When the string "input" appears in a line of the records, show the whole line.

--------------------------------------------------

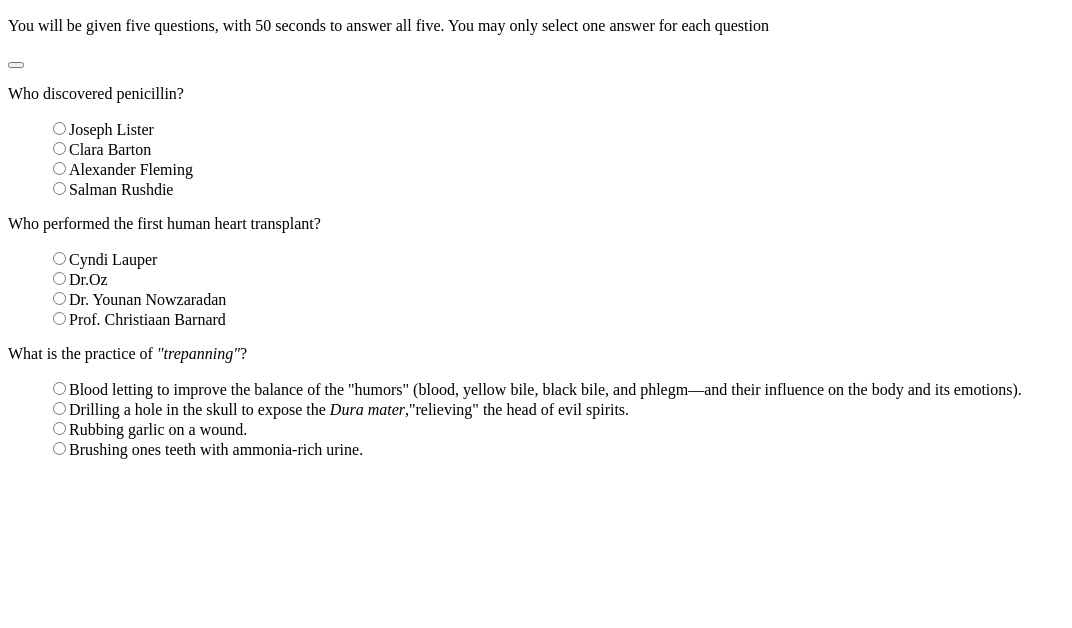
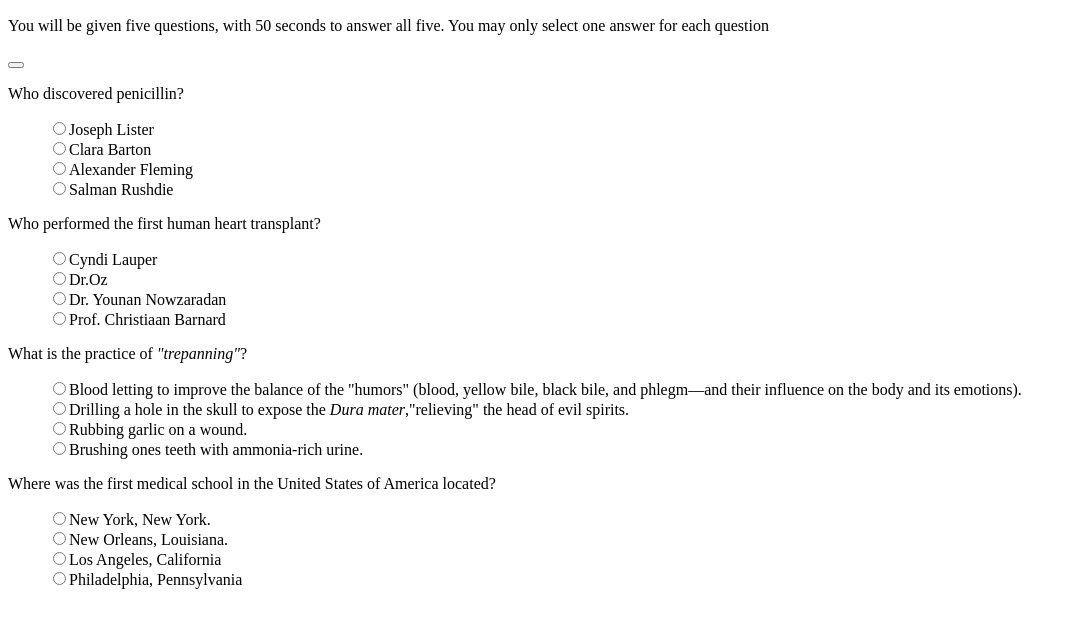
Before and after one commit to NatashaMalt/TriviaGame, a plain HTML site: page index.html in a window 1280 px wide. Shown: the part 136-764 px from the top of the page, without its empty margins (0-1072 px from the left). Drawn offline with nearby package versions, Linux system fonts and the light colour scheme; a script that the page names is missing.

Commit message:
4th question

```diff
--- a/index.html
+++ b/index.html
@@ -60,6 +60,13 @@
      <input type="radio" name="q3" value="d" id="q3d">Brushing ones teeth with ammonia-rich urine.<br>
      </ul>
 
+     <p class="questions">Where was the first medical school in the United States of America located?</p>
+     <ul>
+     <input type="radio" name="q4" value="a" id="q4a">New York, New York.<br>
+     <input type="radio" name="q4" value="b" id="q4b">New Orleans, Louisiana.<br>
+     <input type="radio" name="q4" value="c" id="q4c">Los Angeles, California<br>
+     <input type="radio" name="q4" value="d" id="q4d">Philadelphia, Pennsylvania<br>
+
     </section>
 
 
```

--------------------------------------------------

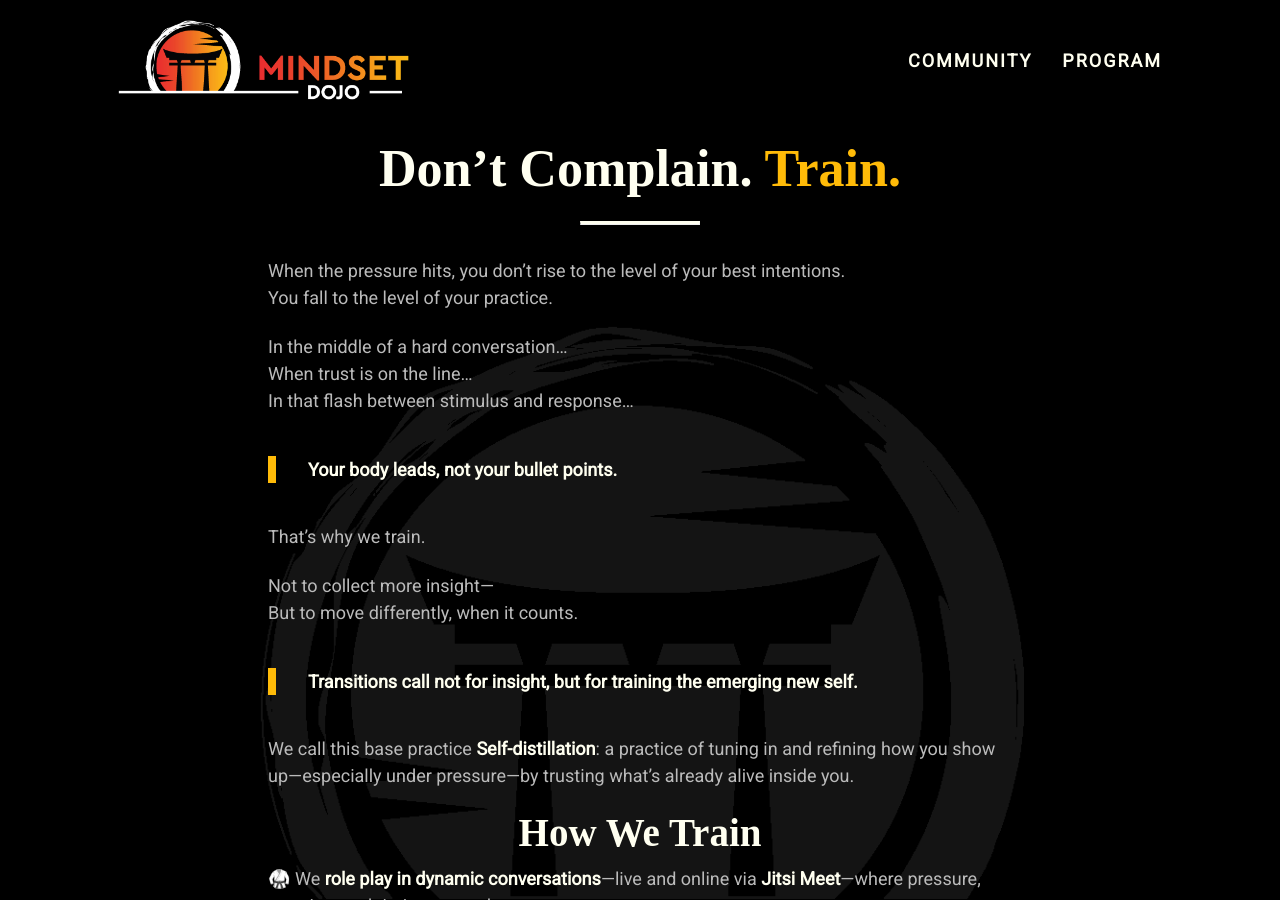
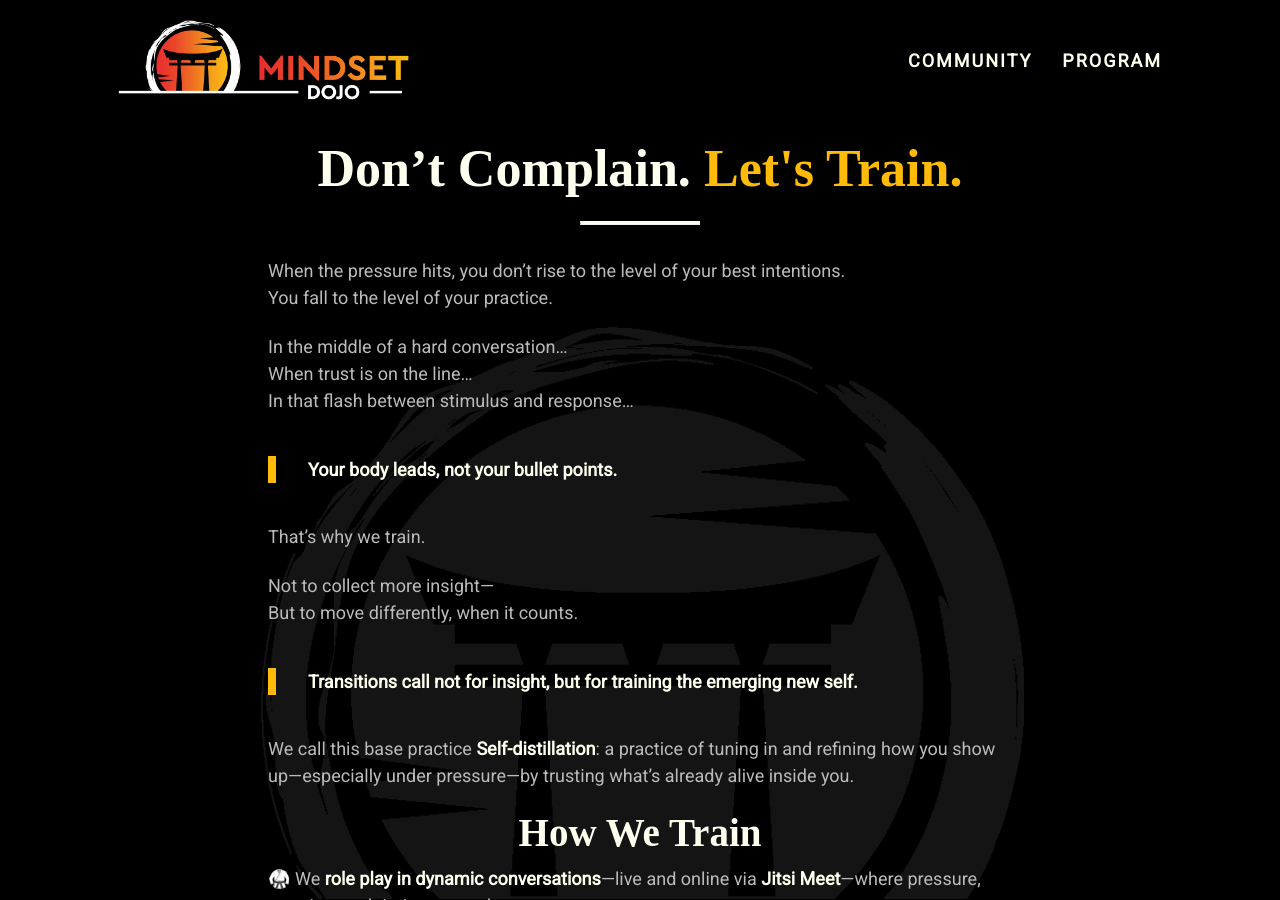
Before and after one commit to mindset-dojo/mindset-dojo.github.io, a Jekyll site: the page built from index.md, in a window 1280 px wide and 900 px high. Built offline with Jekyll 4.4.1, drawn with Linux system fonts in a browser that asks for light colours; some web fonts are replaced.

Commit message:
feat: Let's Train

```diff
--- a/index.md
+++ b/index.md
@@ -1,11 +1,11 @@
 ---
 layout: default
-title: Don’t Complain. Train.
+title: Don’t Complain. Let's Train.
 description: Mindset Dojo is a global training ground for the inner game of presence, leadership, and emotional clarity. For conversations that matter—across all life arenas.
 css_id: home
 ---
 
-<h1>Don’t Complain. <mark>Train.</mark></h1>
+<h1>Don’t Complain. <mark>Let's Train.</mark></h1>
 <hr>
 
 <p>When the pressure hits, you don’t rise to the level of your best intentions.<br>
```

--------------------------------------------------

## Answer section:
      <input type="radio" name="q3" value="d" id="q3d">Brushing ones teeth with ammonia-rich urine.<br>
+     <input type="radio" name="q4" value="a" id="q4a">New York, New York.<br>
+     <input type="radio" name="q4" value="b" id="q4b">New Orleans, Louisiana.<br>
+     <input type="radio" name="q4" value="c" id="q4c">Los Angeles, California<br>
+     <input type="radio" name="q4" value="d" id="q4d">Philadelphia, Pennsylvania<br>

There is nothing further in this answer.